**EXERCISE MATERIALS**
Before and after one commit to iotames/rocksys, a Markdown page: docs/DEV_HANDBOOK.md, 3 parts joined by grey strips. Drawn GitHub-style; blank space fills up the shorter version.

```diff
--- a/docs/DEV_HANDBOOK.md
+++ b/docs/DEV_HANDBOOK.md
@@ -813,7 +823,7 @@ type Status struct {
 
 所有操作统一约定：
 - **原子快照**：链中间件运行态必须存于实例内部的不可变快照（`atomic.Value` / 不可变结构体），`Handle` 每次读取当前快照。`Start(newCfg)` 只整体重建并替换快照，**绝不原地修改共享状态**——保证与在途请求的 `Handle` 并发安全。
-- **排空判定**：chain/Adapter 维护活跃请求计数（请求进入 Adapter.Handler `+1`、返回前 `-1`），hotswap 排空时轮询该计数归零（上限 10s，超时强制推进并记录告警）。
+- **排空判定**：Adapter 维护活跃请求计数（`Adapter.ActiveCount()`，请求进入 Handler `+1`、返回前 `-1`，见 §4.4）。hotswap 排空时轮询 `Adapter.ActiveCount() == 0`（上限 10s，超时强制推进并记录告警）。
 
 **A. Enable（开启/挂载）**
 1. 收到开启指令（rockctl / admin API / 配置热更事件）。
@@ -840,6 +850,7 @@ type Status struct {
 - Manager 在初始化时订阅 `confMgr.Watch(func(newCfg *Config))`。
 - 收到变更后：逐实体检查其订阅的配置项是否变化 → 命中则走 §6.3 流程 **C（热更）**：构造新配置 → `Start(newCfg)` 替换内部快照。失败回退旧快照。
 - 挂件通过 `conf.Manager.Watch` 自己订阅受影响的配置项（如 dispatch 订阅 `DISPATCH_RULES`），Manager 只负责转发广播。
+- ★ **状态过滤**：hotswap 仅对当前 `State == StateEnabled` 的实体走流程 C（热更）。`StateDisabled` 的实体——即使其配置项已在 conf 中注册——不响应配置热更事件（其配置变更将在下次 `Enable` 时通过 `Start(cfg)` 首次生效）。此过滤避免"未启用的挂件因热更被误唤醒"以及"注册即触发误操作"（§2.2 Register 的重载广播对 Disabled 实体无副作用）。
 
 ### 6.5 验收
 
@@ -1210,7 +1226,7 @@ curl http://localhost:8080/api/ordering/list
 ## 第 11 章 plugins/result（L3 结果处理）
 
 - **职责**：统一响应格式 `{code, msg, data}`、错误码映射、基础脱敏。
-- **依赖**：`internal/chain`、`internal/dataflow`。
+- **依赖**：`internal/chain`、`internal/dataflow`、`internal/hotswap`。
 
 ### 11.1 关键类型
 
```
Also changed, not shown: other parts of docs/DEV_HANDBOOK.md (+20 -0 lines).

**EXERCISE**
Give every record again, exactly as it appears.

**TASK OUTPUT**
Before and after one commit to iotames/rocksys, a Markdown page: docs/DEV_HANDBOOK.md, 3 parts joined by grey strips. Drawn GitHub-style; blank space fills up the shorter version.

```diff
--- a/docs/DEV_HANDBOOK.md
+++ b/docs/DEV_HANDBOOK.md
@@ -813,7 +823,7 @@ type Status struct {
 
 所有操作统一约定：
 - **原子快照**：链中间件运行态必须存于实例内部的不可变快照（`atomic.Value` / 不可变结构体），`Handle` 每次读取当前快照。`Start(newCfg)` 只整体重建并替换快照，**绝不原地修改共享状态**——保证与在途请求的 `Handle` 并发安全。
-- **排空判定**：chain/Adapter 维护活跃请求计数（请求进入 Adapter.Handler `+1`、返回前 `-1`），hotswap 排空时轮询该计数归零（上限 10s，超时强制推进并记录告警）。
+- **排空判定**：Adapter 维护活跃请求计数（`Adapter.ActiveCount()`，请求进入 Handler `+1`、返回前 `-1`，见 §4.4）。hotswap 排空时轮询 `Adapter.ActiveCount() == 0`（上限 10s，超时强制推进并记录告警）。
 
 **A. Enable（开启/挂载）**
 1. 收到开启指令（rockctl / admin API / 配置热更事件）。
@@ -840,6 +850,7 @@ type Status struct {
 - Manager 在初始化时订阅 `confMgr.Watch(func(newCfg *Config))`。
 - 收到变更后：逐实体检查其订阅的配置项是否变化 → 命中则走 §6.3 流程 **C（热更）**：构造新配置 → `Start(newCfg)` 替换内部快照。失败回退旧快照。
 - 挂件通过 `conf.Manager.Watch` 自己订阅受影响的配置项（如 dispatch 订阅 `DISPATCH_RULES`），Manager 只负责转发广播。
+- ★ **状态过滤**：hotswap 仅对当前 `State == StateEnabled` 的实体走流程 C（热更）。`StateDisabled` 的实体——即使其配置项已在 conf 中注册——不响应配置热更事件（其配置变更将在下次 `Enable` 时通过 `Start(cfg)` 首次生效）。此过滤避免"未启用的挂件因热更被误唤醒"以及"注册即触发误操作"（§2.2 Register 的重载广播对 Disabled 实体无副作用）。
 
 ### 6.5 验收
 
@@ -1210,7 +1226,7 @@ curl http://localhost:8080/api/ordering/list
 ## 第 11 章 plugins/result（L3 结果处理）
 
 - **职责**：统一响应格式 `{code, msg, data}`、错误码映射、基础脱敏。
-- **依赖**：`internal/chain`、`internal/dataflow`。
+- **依赖**：`internal/chain`、`internal/dataflow`、`internal/hotswap`。
 
 ### 11.1 关键类型
 
```
Also changed, not shown: other parts of docs/DEV_HANDBOOK.md (+20 -0 lines).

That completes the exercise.